An egg a day keeps the heart doctor away. This statement has been a nutritional guideline for over 60 years among Americans. A mid 1900 research conducted by Ancel Keys established a healthy cholesterol balance that didn’t add up to more than an egg and a slice of cheese a day. It was believed to lower the risk of stroke and other related heart diseases. But things are starting to change now.
According to new guidelines regarding dietary suggestions, which were issued by the Dietary Guidelines Advisory Committee, previous pieces of advice regarding the overconsumption of cholesterol per day are being in-firmed. The previous belief limited cholesterol consumption to less than 300mg, considering the fact that a large egg has 186 mg of cholesterol.
The report stated the following:
“Foods high in cholesterol, such as eggs, offal, and seafood, have long been considered contributors to the risk of heart disease, however research seeking to establish any causative link between them and undesirable health outcomes has been equivocal. In the absence of a proper scientific consensus and given that the human body produces a lot more cholesterol than it takes in via the diet, the DGAC has decided that cholesterol is not considered a nutrient of concern for overconsumption.”
As far as things that remain in effect, diabetics are under the warnings regarding their limiting their intake of cholesterol and about LDL, commonly referred to as bad cholesterol.
New 2015 restrictions involve salt and sugar consumption as well. For instance there are also some new facts about salt.
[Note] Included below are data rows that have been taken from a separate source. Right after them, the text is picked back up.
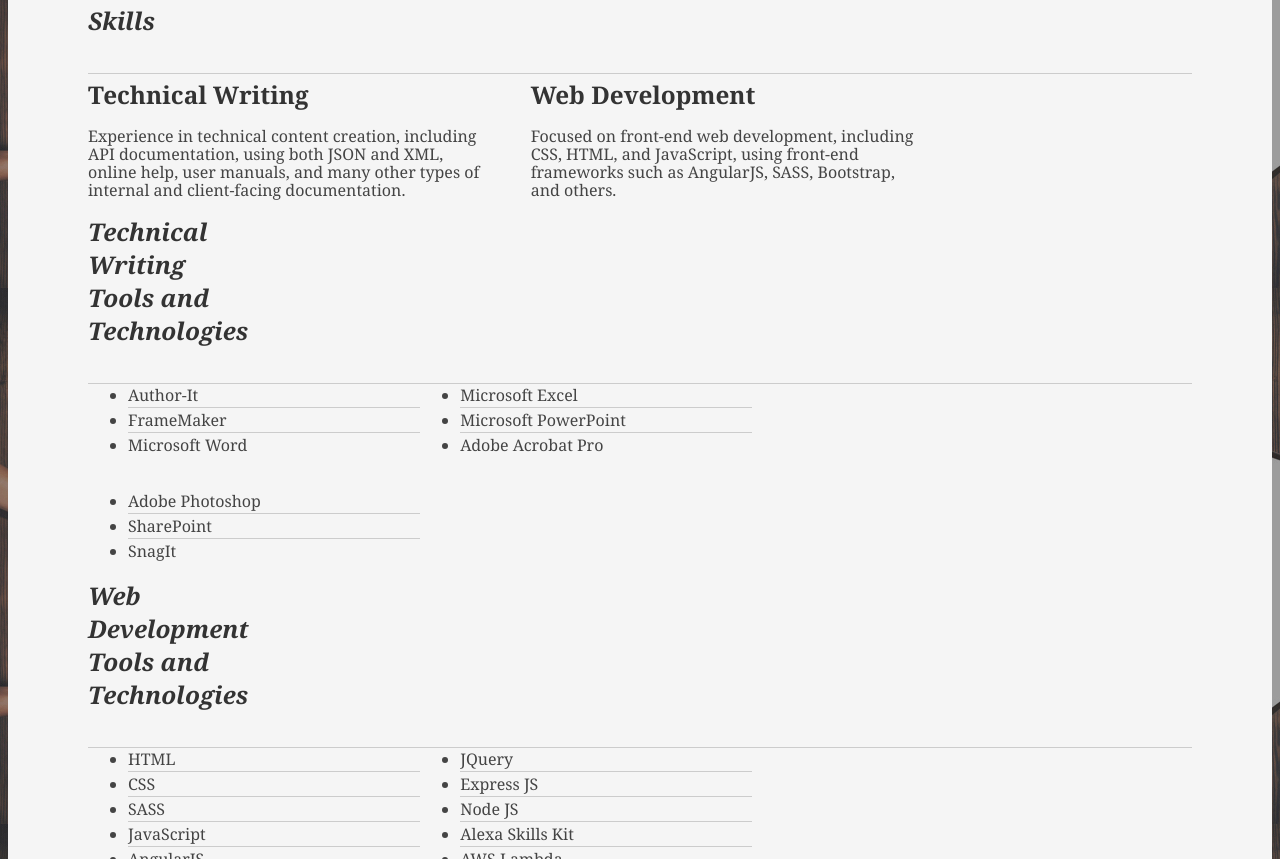
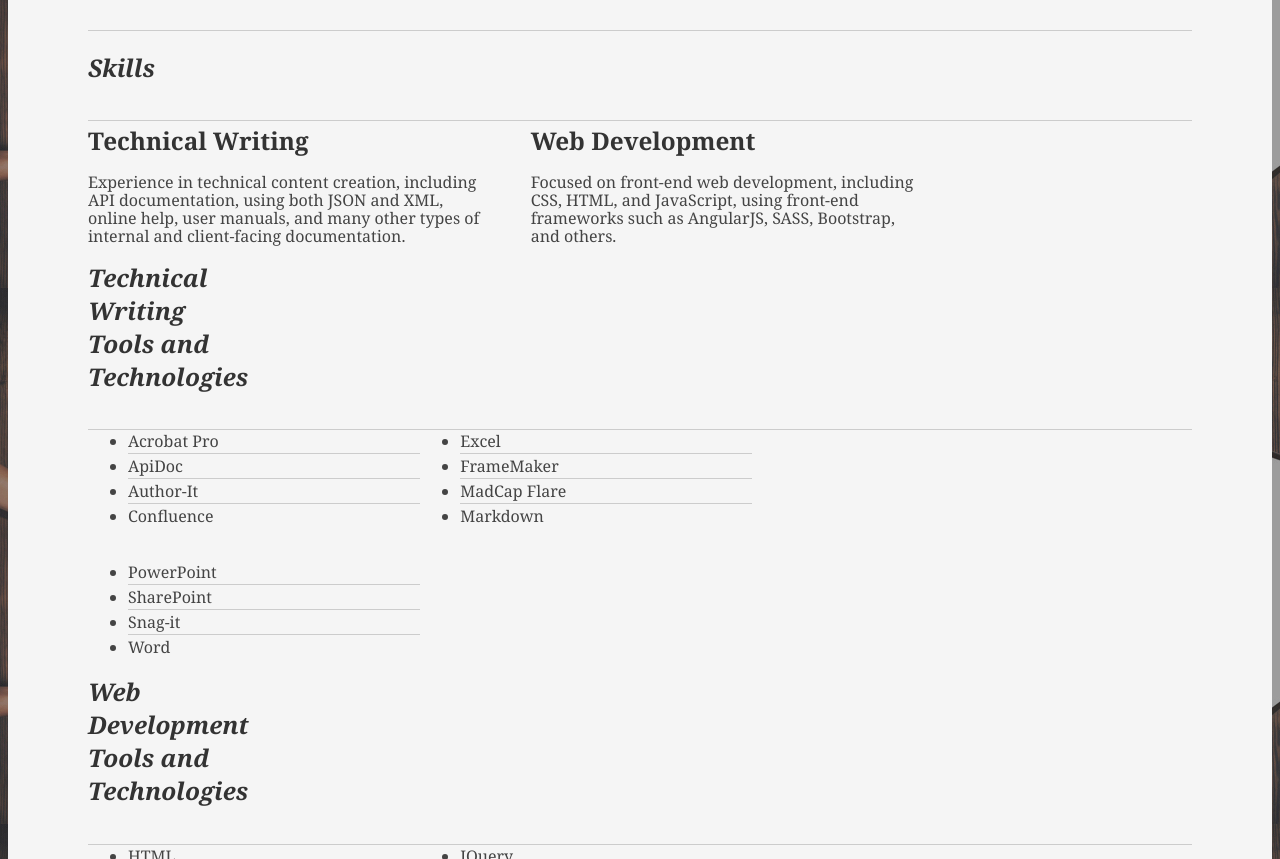
Before and after one commit to Mavyllos/Personal-Site, a plain HTML site: page resume.html in a window 1280 px wide. Shown: the part 784-1643 px from the top of the page. Drawn offline with Linux system fonts and the light colour scheme; a small style sheet from the web is missing; files whose address does not match are found by name.

Commit message:
Change to skills section on index and resume

```diff
--- a/resume.html
+++ b/resume.html
@@ -48,6 +48,7 @@
 								<a href="https://github.com/Mavyllos">Mavyllos</a>
 							</h3>
 							<h3>Phone: (480) - 703-5525</h3>
+							<h3>Seattle, WA 98104</h3>
 						</div>
 						<!--// .contact-info -->
 					</div>
@@ -98,21 +99,24 @@
 							</div>
 							<div class="yui-u">
 								<ul class="skill">
+									<li>Acrobat Pro</li>
+									<li>ApiDoc</li>
 									<li>Author-It</li>
-									<li>FrameMaker</li>
-									<li class="last">Microsoft Word</li>
+									<li class="last">Confluence</li>
 								</ul>
 
 								<ul class="skill">
-									<li>Microsoft Excel</li>
-									<li>Microsoft PowerPoint</li>
-									<li class="last">Adobe Acrobat Pro</li>
+									<li>Excel</li>
+									<li>FrameMaker</li>
+									<li>MadCap Flare</li>
+									<li class="last">Markdown</li>
 								</ul>
 
 								<ul class="skill">
-									<li>Adobe Photoshop</li>
+									<li>PowerPoint</li>
 									<li>SharePoint</li>
-									<li class="last">SnagIt</li>
+									<li>Snag-it</li>
+									<li class="last">Word</li>
 								</ul>
 							</div>
 						</div>
```
Also changed, not shown: index.html (+9 -8 lines), 1 other file.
While the 2010 dietary guidelines advised people to eat less than 2,300 milligrams or 1,500 milligrams for the ones at risk of heart disease.